> [TASK BRIEF]: In the records, find every line with the word "QRadioButton" and copy it out.

(Saved entries)
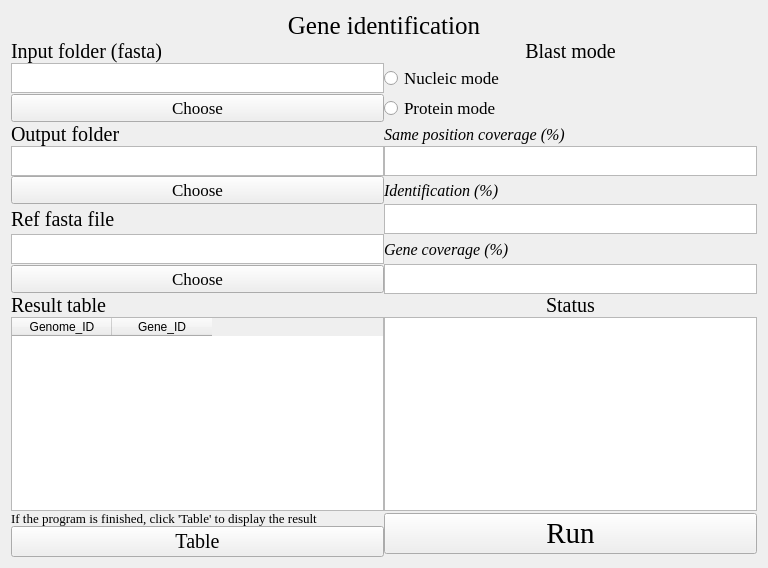
hzaurzli/MicroWorldOmics, file UI/GeneIdentification.ui: the form before one commit.
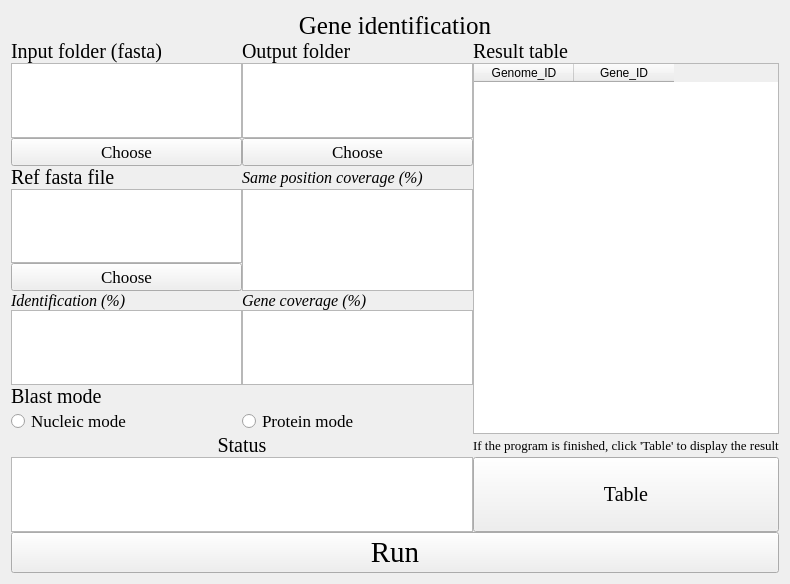
The form after the commit. Icons and pictures are not drawn.

```diff
--- a/UI/GeneIdentification.ui
+++ b/UI/GeneIdentification.ui
@@ -6,8 +6,8 @@
    <rect>
     <x>0</x>
     <y>0</y>
-    <width>768</width>
-    <height>568</height>
+    <width>790</width>
+    <height>584</height>
    </rect>
   </property>
   <property name="windowTitle">
@@ -23,6 +23,186 @@
       <number>0</number>
      </property>
      <item row="4" column="0">
+      <widget class="QPushButton" name="pushButton_2">
+       <property name="sizePolicy">
+        <sizepolicy hsizetype="Preferred" vsizetype="Preferred">
+         <horstretch>0</horstretch>
+         <verstretch>0</verstretch>
+        </sizepolicy>
+       </property>
+       <property name="font">
+        <font>
+         <family>Times New Roman</family>
+         <pointsize>13</pointsize>
+        </font>
+       </property>
+       <property name="text">
+        <string>Choose</string>
+       </property>
+      </widget>
+     </item>
+     <item row="23" column="2">
+      <widget class="QPushButton" name="pushButton_4">
+       <property name="sizePolicy">
+        <sizepolicy hsizetype="Preferred" vsizetype="Expanding">
+         <horstretch>0</horstretch>
+         <verstretch>0</verstretch>
+        </sizepolicy>
+       </property>
+       <property name="font">
+        <font>
+         <family>Times New Roman</family>
+         <pointsize>15</pointsize>
+        </font>
+       </property>
+       <property name="text">
+        <string>Table</string>
+       </property>
+      </widget>
+     </item>
+     <item row="5" column="0">
+      <widget class="QLabel" name="label_10">
+       <property name="font">
+        <font>
+         <family>Times New Roman</family>
+         <pointsize>15</pointsize>
+        </font>
+       </property>
+       <property name="text">
+        <string>Ref fasta file</string>
+       </property>
+       <property name="alignment">
+        <set>Qt::AlignLeading|Qt::AlignLeft|Qt::AlignVCenter</set>
+       </property>
+      </widget>
+     </item>
+     <item row="7" column="0">
+      <widget class="QPushButton" name="pushButton_5">
+       <property name="sizePolicy">
+        <sizepolicy hsizetype="Preferred" vsizetype="Preferred">
+         <horstretch>0</horstretch>
+         <verstretch>0</verstretch>
+        </sizepolicy>
+       </property>
+       <property name="font">
+        <font>
+         <family>Times New Roman</family>
+         <pointsize>13</pointsize>
+        </font>
+       </property>
+       <property name="text">
+        <string>Choose</string>
+       </property>
+      </widget>
+     </item>
+     <item row="3" column="2" rowspan="16">
+      <widget class="QTableWidget" name="tableWidget">
+       <property name="styleSheet">
+        <string notr="true">background-image: url(D:/Documents/Desktop/white.png)</string>
+       </property>
+       <column>
+        <property name="text">
+         <string>Genome_ID</string>
+        </property>
+       </column>
+       <column>
+        <property name="text">
+         <string>Gene_ID</string>
+        </property>
+       </column>
+      </widget>
+     </item>
+     <item row="11" column="0">
+      <widget class="QTextEdit" name="textEdit_2">
+       <property name="sizePolicy">
+        <sizepolicy hsizetype="Expanding" vsizetype="Expanding">
+         <horstretch>0</horstretch>
+         <verstretch>0</verstretch>
+        </sizepolicy>
+       </property>
+       <property name="maximumSize">
+        <size>
+         <width>16777215</width>
+         <height>16777215</height>
+        </size>
+       </property>
+       <property name="styleSheet">
+        <string notr="true">background-image: url(D:/Documents/Desktop/white.png)</string>
+       </property>
+      </widget>
+     </item>
+     <item row="1" column="2">
+      <widget class="QLabel" name="label_2">
+       <property name="font">
+        <font>
+         <family>Times New Roman</family>
+         <pointsize>15</pointsize>
+        </font>
+       </property>
+       <property name="text">
+        <string>Result table</string>
+       </property>
+      </widget>
+     </item>
+     <item row="8" column="0">
+      <widget class="QLabel" name="label_8">
+       <property name="font">
+        <font>
+         <family>Times New Roman</family>
+         <pointsize>12</pointsize>
+         <italic>true</italic>
+        </font>
+       </property>
+       <property name="text">
+        <string>Identification (%)</string>
+       </property>
+       <property name="alignment">
+        <set>Qt::AlignLeading|Qt::AlignLeft|Qt::AlignVCenter</set>
+       </property>
+      </widget>
+     </item>
+     <item row="11" column="1">
+      <widget class="QTextEdit" name="textEdit_3">
+       <property name="sizePolicy">
+        <sizepolicy hsizetype="Expanding" vsizetype="Expanding">
+         <horstretch>0</horstretch>
+         <verstretch>0</verstretch>
+        </sizepolicy>
+       </property>
+       <property name="maximumSize">
+        <size>
+         <width>16777215</width>
+         <height>16777215</height>
+        </size>
+       </property>
+       <property name="styleSheet">
+        <string notr="true">background-image: url(D:/Documents/Desktop/white.png)</string>
+       </property>
+      </widget>
+     </item>
+     <item row="36" column="0" rowspan="2" colspan="3">
+      <widget class="QPushButton" name="pushButton">
+       <property name="sizePolicy">
+        <sizepolicy hsizetype="Preferred" vsizetype="Preferred">
+         <horstretch>0</horstretch>
+         <verstretch>0</verstretch>
+        </sizepolicy>
+       </property>
+       <property name="font">
+        <font>
+         <family>Times New Roman</family>
+         <pointsize>22</pointsize>
+        </font>
+       </property>
+       <property name="styleSheet">
+        <string notr="true">background-image: url(D:/Documents/Desktop/white.png)</string>
+       </property>
+       <property name="text">
+        <string>Run</string>
+       </property>
+      </widget>
+     </item>
+     <item row="1" column="1">
       <widget class="QLabel" name="label_7">
        <property name="font">
         <font>
@@ -38,62 +218,26 @@
        </property>
       </widget>
      </item>
-     <item row="1" column="0">
-      <widget class="QLabel" name="label_6">
+     <item row="0" column="0" colspan="3">
+      <widget class="QLabel" name="label">
        <property name="font">
         <font>
          <family>Times New Roman</family>
-         <pointsize>15</pointsize>
+         <pointsize>19</pointsize>
         </font>
        </property>
        <property name="text">
-        <string>Input folder (fasta)</string>
+        <string>Gene identification</string>
        </property>
        <property name="alignment">
-        <set>Qt::AlignLeading|Qt::AlignLeft|Qt::AlignVCenter</set>
+        <set>Qt::AlignCenter</set>
        </property>
       </widget>
      </item>
-     <item row="5" column="1">
-      <widget class="QTextEdit" name="textEdit">
-       <property name="sizePolicy">
-        <sizepolicy hsizetype="Expanding" vsizetype="MinimumExpanding">
-         <horstretch>0</horstretch>
-         <verstretch>0</verstretch>
-        </sizepolicy>
-       </property>
-       <property name="maximumSize">
-        <size>
-         <width>16777215</width>
-         <height>30</height>
-        </size>
-       </property>
-       <property name="styleSheet">
-        <string notr="true">background-image: url(D:/Documents/Desktop/white.png)</string>
-       </property>
-      </widget>
-     </item>
-     <item row="4" column="1">
-      <widget class="QLabel" name="label_12">
-       <property name="font">
-        <font>
-         <family>Times New Roman</family>
-         <pointsize>12</pointsize>
-         <italic>true</italic>
-        </font>
-       </property>
-       <property name="text">
-        <string>Same position coverage (%)</string>
-       </property>
-       <property name="alignment">
-        <set>Qt::AlignLeading|Qt::AlignLeft|Qt::AlignVCenter</set>
-       </property>
-      </widget>
-     </item>
-     <item row="2" column="1">
+     <item row="15" column="0">
       <widget class="QRadioButton" name="radioButton">
        <property name="sizePolicy">
-        <sizepolicy hsizetype="Expanding" vsizetype="MinimumExpanding">
+        <sizepolicy hsizetype="Preferred" vsizetype="Preferred">
          <horstretch>0</horstretch>
          <verstretch>0</verstretch>
         </sizepolicy>
@@ -101,7 +245,7 @@
        <property name="maximumSize">
         <size>
          <width>16777215</width>
-         <height>30</height>
+         <height>16777215</height>
         </size>
        </property>
        <property name="font">
@@ -118,26 +262,29 @@
        </property>
       </widget>
      </item>
-     <item row="1" column="1">
-      <widget class="QLabel" name="label_11">
-       <property name="font">
-        <font>
-         <family>Times New Roman</family>
-         <pointsize>15</pointsize>
-        </font>
+     <item row="6" column="0">
+      <widget class="QTextBrowser" name="textBrowser_4">
+       <property name="sizePolicy">
+        <sizepolicy hsizetype="Expanding" vsizetype="Expanding">
+         <horstretch>0</horstretch>
+         <verstretch>0</verstretch>
+        </sizepolicy>
        </property>
-       <property name="text">
-        <string>Blast mode</string>
+       <property name="maximumSize">
+        <size>
+         <width>16777215</width>
+         <height>16777215</height>
+        </size>
        </property>
-       <property name="alignment">
-        <set>Qt::AlignCenter</set>
+       <property name="styleSheet">
+        <string notr="true">background-image: url(D:/Documents/Desktop/white.png)</string>
        </property>
       </widget>
      </item>
      <item row="3" column="1">
-      <widget class="QRadioButton" name="radioButton_2">
+      <widget class="QTextBrowser" name="textBrowser_3">
        <property name="sizePolicy">
-        <sizepolicy hsizetype="Expanding" vsizetype="MinimumExpanding">
+        <sizepolicy hsizetype="Expanding" vsizetype="Expanding">
          <horstretch>0</horstretch>
          <verstretch>0</verstretch>
         </sizepolicy>
@@ -145,65 +292,31 @@
        <property name="maximumSize">
         <size>
          <width>16777215</width>
-         <height>30</height>
+         <height>16777215</height>
         </size>
        </property>
-       <property name="font">
-        <font>
-         <family>Times New Roman</family>
-         <pointsize>13</pointsize>
-        </font>
-       </property>
        <property name="styleSheet">
-        <string notr="true">background-image: url(D:/tools/Pycharm/pyqt/logo/white.png);</string>
-       </property>
-       <property name="text">
-        <string>Protein mode</string>
+        <string notr="true">background-image: url(D:/Documents/Desktop/white.png)</string>
        </property>
       </widget>
      </item>
-     <item row="29" column="0">
-      <widget class="QLabel" name="label_13">
+     <item row="5" column="1">
+      <widget class="QLabel" name="label_12">
        <property name="font">
         <font>
          <family>Times New Roman</family>
-         <pointsize>10</pointsize>
+         <pointsize>12</pointsize>
+         <italic>true</italic>
         </font>
        </property>
        <property name="text">
-        <string>If the program is finished, click 'Table' to display the result</string>
+        <string>Same position coverage (%)</string>
        </property>
        <property name="alignment">
         <set>Qt::AlignLeading|Qt::AlignLeft|Qt::AlignVCenter</set>
        </property>
       </widget>
      </item>
-     <item row="10" column="0">
-      <widget class="QLabel" name="label_2">
-       <property name="font">
-        <font>
-         <family>Times New Roman</family>
-         <pointsize>15</pointsize>
-        </font>
-       </property>
-       <property name="text">
-        <string>Result table</string>
-       </property>
-      </widget>
-     </item>
-     <item row="30" column="0">
-      <widget class="QPushButton" name="pushButton_4">
-       <property name="font">
-        <font>
-         <family>Times New Roman</family>
-         <pointsize>15</pointsize>
-        </font>
-       </property>
-       <property name="text">
-        <string>Table</string>
-       </property>
-      </widget>
-     </item>
      <item row="8" column="1">
       <widget class="QLabel" name="label_9">
        <property name="font">
@@ -221,44 +334,30 @@
        </property>
       </widget>
      </item>
-     <item row="7" column="1">
-      <widget class="QTextEdit" name="textEdit_2">
-       <property name="sizePolicy">
-        <sizepolicy hsizetype="Expanding" vsizetype="MinimumExpanding">
-         <horstretch>0</horstretch>
-         <verstretch>0</verstretch>
-        </sizepolicy>
-       </property>
-       <property name="maximumSize">
-        <size>
-         <width>16777215</width>
-         <height>30</height>
-        </size>
-       </property>
-       <property name="styleSheet">
-        <string notr="true">background-image: url(D:/Documents/Desktop/white.png)</string>
-       </property>
-      </widget>
-     </item>
-     <item row="6" column="1">
-      <widget class="QLabel" name="label_8">
+     <item row="22" column="2">
+      <widget class="QLabel" name="label_13">
        <property name="font">
         <font>
          <family>Times New Roman</family>
-         <pointsize>12</pointsize>
-         <italic>true</italic>
+         <pointsize>10</pointsize>
         </font>
        </property>
        <property name="text">
-        <string>Identification (%)</string>
+        <string>If the program is finished, click 'Table' to display the result</string>
        </property>
        <property name="alignment">
         <set>Qt::AlignLeading|Qt::AlignLeft|Qt::AlignVCenter</set>
        </property>
       </widget>
      </item>
-     <item row="6" column="0">
+     <item row="4" column="1">
       <widget class="QPushButton" name="pushButton_3">
+       <property name="sizePolicy">
+        <sizepolicy hsizetype="Preferred" vsizetype="Preferred">
+         <horstretch>0</horstretch>
+         <verstretch>0</verstretch>
+        </sizepolicy>
+       </property>
        <property name="font">
         <font>
          <family>Times New Roman</family>
@@ -270,58 +369,10 @@
        </property>
       </widget>
      </item>
-     <item row="9" column="1">
-      <widget class="QTextEdit" name="textEdit_3">
-       <property name="sizePolicy">
-        <sizepolicy hsizetype="Expanding" vsizetype="MinimumExpanding">
-         <horstretch>0</horstretch>
-         <verstretch>0</verstretch>
-        </sizepolicy>
-       </property>
-       <property name="maximumSize">
-        <size>
-         <width>16777215</width>
-         <height>30</height>
-        </size>
-       </property>
-       <property name="styleSheet">
-        <string notr="true">background-image: url(D:/Documents/Desktop/white.png)</string>
-       </property>
-      </widget>
-     </item>
      <item row="3" column="0">
-      <widget class="QPushButton" name="pushButton_2">
-       <property name="font">
-        <font>
-         <family>Times New Roman</family>
-         <pointsize>13</pointsize>
-        </font>
-       </property>
-       <property name="text">
-        <string>Choose</string>
-       </property>
-      </widget>
-     </item>
-     <item row="0" column="0" colspan="2">
-      <widget class="QLabel" name="label">
-       <property name="font">
-        <font>
-         <family>Times New Roman</family>
-         <pointsize>19</pointsize>
-        </font>
-       </property>
-       <property name="text">
-        <string>Gene identification</string>
-       </property>
-       <property name="alignment">
-        <set>Qt::AlignCenter</set>
-       </property>
-      </widget>
-     </item>
-     <item row="2" column="0">
       <widget class="QTextBrowser" name="textBrowser_2">
        <property name="sizePolicy">
-        <sizepolicy hsizetype="Expanding" vsizetype="MinimumExpanding">
+        <sizepolicy hsizetype="Expanding" vsizetype="Expanding">
          <horstretch>0</horstretch>
          <verstretch>0</verstretch>
         </sizepolicy>
@@ -329,7 +380,7 @@
        <property name="maximumSize">
         <size>
          <width>16777215</width>
-         <height>30</height>
+         <height>16777215</height>
         </size>
        </property>
        <property name="styleSheet">
@@ -337,10 +388,10 @@
        </property>
       </widget>
      </item>
-     <item row="5" column="0">
-      <widget class="QTextBrowser" name="textBrowser_3">
+     <item row="6" column="1" rowspan="2">
+      <widget class="QTextEdit" name="textEdit">
        <property name="sizePolicy">
-        <sizepolicy hsizetype="Expanding" vsizetype="MinimumExpanding">
+        <sizepolicy hsizetype="Expanding" vsizetype="Expanding">
          <horstretch>0</horstretch>
          <verstretch>0</verstretch>
         </sizepolicy>
@@ -348,7 +399,7 @@
        <property name="maximumSize">
         <size>
          <width>16777215</width>
-         <height>30</height>
+         <height>16777215</height>
         </size>
        </property>
        <property name="styleSheet">
@@ -356,7 +407,86 @@
        </property>
       </widget>
      </item>
-     <item row="10" column="1">
+     <item row="1" column="0">
+      <widget class="QLabel" name="label_6">
+       <property name="font">
+        <font>
+         <family>Times New Roman</family>
+         <pointsize>15</pointsize>
+        </font>
+       </property>
+       <property name="text">
+        <string>Input folder (fasta)</string>
+       </property>
+       <property name="alignment">
+        <set>Qt::AlignLeading|Qt::AlignLeft|Qt::AlignVCenter</set>
+       </property>
+      </widget>
+     </item>
+     <item row="15" column="1">
+      <widget class="QRadioButton" name="radioButton_2">
+       <property name="sizePolicy">
+        <sizepolicy hsizetype="Preferred" vsizetype="Preferred">
+         <horstretch>0</horstretch>
+         <verstretch>0</verstretch>
+        </sizepolicy>
+       </property>
+       <property name="maximumSize">
+        <size>
+         <width>16777215</width>
+         <height>16777215</height>
+        </size>
+       </property>
+       <property name="font">
+        <font>
+         <family>Times New Roman</family>
+         <pointsize>13</pointsize>
+        </font>
+       </property>
+       <property name="styleSheet">
+        <string notr="true">background-image: url(D:/tools/Pycharm/pyqt/logo/white.png);</string>
+       </property>
+       <property name="text">
+        <string>Protein mode</string>
+       </property>
+      </widget>
+     </item>
+     <item row="14" column="0" colspan="2">
+      <widget class="QLabel" name="label_11">
+       <property name="font">
+        <font>
+         <family>Times New Roman</family>
+         <pointsize>15</pointsize>
+        </font>
+       </property>
+       <property name="text">
+        <string>Blast mode</string>
+       </property>
+       <property name="alignment">
+        <set>Qt::AlignLeading|Qt::AlignLeft|Qt::AlignVCenter</set>
+       </property>
+      </widget>
+     </item>
+     <item row="23" column="0" colspan="2">
+      <widget class="QTextBrowser" name="textBrowser">
+       <property name="sizePolicy">
+        <sizepolicy hsizetype="Expanding" vsizetype="Expanding">
+         <horstretch>0</horstretch>
+         <verstretch>0</verstretch>
+        </sizepolicy>
+       </property>
+       <property name="maximumSize">
+        <size>
+         <width>16777215</width>
+         <height>16777215</height>
+        </size>
+       </property>
+       <property name="styleSheet">
+        <string notr="true">background-image: url(D:/Documents/Desktop/white.png)</string>
+       </property>
+      </widget>
+     </item>
+     <item row="22" column="0" colspan="2">
       <widget class="QLabel" name="label_4">
        <property name="font">
         <font>
@@ -372,106 +502,6 @@
        </property>
       </widget>
      </item>
-     <item row="7" column="0">
-      <widget class="QLabel" name="label_10">
-       <property name="font">
-        <font>
-         <family>Times New Roman</family>
-         <pointsize>15</pointsize>
-        </font>
-       </property>
-       <property name="text">
-        <string>Ref fasta file</string>
-       </property>
-       <property name="alignment">
-        <set>Qt::AlignLeading|Qt::AlignLeft|Qt::AlignVCenter</set>
-       </property>
-      </widget>
-     </item>
-     <item row="9" column="0">
-      <widget class="QPushButton" name="pushButton_5">
-       <property name="font">
-        <font>
-         <family>Times New Roman</family>
-         <pointsize>13</pointsize>
-        </font>
-       </property>
-       <property name="text">
-        <string>Choose</string>
-       </property>
-      </widget>
-     </item>
-     <item row="8" column="0">
-      <widget class="QTextBrowser" name="textBrowser_4">
-       <property name="sizePolicy">
-        <sizepolicy hsizetype="Expanding" vsizetype="MinimumExpanding">
-         <horstretch>0</horstretch>
-         <verstretch>0</verstretch>
-        </sizepolicy>
-       </property>
-       <property name="maximumSize">
-        <size>
-         <width>16777215</width>
-         <height>30</height>
-        </size>
-       </property>
-       <property name="styleSheet">
-        <string notr="true">background-image: url(D:/Documents/Desktop/white.png)</string>
-       </property>
-      </widget>
-     </item>
-     <item row="16" column="0">
-      <widget class="QTableWidget" name="tableWidget">
-       <property name="styleSheet">
-        <string notr="true">background-image: url(D:/Documents/Desktop/white.png)</string>
-       </property>
-       <column>
-        <property name="text">
-         <string>Genome_ID</string>
-        </property>
-       </column>
-       <column>
-        <property name="text">
-         <string>Gene_ID</string>
-        </property>
-       </column>
-      </widget>
-     </item>
-     <item row="16" column="1">
-      <widget class="QTextBrowser" name="textBrowser">
-       <property name="sizePolicy">
-        <sizepolicy hsizetype="Expanding" vsizetype="Expanding">
-         <horstretch>0</horstretch>
-         <verstretch>0</verstretch>
-        </sizepolicy>
-       </property>
-       <property name="maximumSize">
-        <size>
-         <width>16777215</width>
-         <height>16777215</height>
-        </size>
-       </property>
-       <property name="styleSheet">
-        <string notr="true">background-image: url(D:/Documents/Desktop/white.png)</string>
-       </property>
-      </widget>
-     </item>
-     <item row="29" column="1" rowspan="2">
-      <widget class="QPushButton" name="pushButton">
-       <property name="font">
-        <font>
-         <family>Times New Roman</family>
-         <pointsize>22</pointsize>
-        </font>
-       </property>
-       <property name="styleSheet">
-        <string notr="true">background-image: url(D:/Documents/Desktop/white.png)</string>
-       </property>
-       <property name="text">
-        <string>Run</string>
-       </property>
-      </widget>
-     </item>
     </layout>
    </item>
   </layout>
```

> [YOUR SOLUTION]:
       <widget class="QRadioButton" name="radioButton">
-      <widget class="QRadioButton" name="radioButton_2">
+      <widget class="QRadioButton" name="radioButton_2">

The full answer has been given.